_What to do_:
What you return must be every line below that includes the word "smart".

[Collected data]
# # # #

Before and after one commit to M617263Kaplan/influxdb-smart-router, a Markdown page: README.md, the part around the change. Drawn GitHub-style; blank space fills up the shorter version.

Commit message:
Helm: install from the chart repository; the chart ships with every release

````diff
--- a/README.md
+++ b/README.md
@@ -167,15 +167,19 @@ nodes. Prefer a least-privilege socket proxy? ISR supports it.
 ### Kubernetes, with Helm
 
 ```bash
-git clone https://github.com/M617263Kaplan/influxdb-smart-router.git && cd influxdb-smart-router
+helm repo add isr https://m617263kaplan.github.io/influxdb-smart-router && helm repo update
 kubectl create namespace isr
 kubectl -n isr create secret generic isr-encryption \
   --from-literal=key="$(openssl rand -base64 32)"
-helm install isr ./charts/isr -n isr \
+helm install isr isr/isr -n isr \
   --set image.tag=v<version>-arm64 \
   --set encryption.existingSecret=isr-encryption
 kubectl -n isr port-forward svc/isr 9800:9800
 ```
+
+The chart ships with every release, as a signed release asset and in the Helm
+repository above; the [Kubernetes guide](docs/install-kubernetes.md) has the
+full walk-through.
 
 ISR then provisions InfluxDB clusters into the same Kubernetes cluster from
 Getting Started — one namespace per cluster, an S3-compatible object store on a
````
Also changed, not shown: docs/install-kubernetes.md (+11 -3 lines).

# # # #

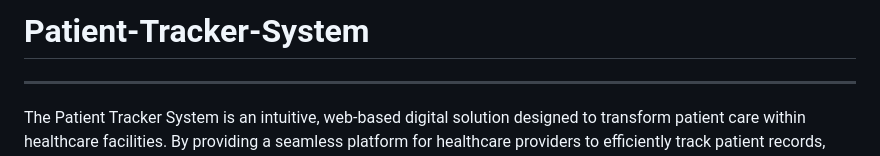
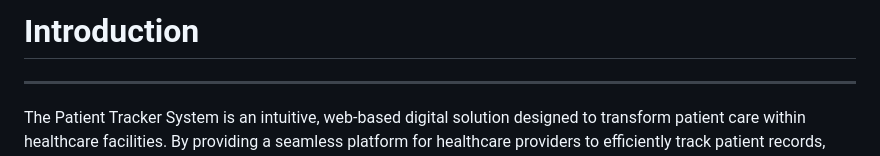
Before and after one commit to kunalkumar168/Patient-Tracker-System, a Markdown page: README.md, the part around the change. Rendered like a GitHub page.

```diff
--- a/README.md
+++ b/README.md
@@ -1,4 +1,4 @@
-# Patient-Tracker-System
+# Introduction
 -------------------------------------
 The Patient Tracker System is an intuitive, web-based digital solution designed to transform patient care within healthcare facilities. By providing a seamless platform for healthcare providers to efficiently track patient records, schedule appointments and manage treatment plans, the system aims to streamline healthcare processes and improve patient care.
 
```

# # # #

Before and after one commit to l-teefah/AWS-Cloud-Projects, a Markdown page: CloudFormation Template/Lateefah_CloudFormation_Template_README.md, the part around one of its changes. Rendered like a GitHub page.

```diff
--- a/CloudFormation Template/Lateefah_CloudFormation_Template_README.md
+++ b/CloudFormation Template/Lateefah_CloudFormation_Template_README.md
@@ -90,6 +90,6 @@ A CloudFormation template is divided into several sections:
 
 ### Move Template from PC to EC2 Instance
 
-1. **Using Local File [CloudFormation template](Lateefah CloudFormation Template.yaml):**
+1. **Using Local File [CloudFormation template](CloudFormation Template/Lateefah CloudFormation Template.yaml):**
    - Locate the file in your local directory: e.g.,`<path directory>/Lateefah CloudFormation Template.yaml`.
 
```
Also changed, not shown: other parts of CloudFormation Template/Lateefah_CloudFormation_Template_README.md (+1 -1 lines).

# # # #

_The completed task_:
Before and after one commit to M617263Kaplan/influxdb-smart-router, a Markdown page: README.md, the part around the change. Drawn GitHub-style; blank space fills up the shorter version.
-git clone https://github.com/M617263Kaplan/influxdb-smart-router.git && cd influxdb-smart-router
+helm repo add isr https://m617263kaplan.github.io/influxdb-smart-router && helm repo update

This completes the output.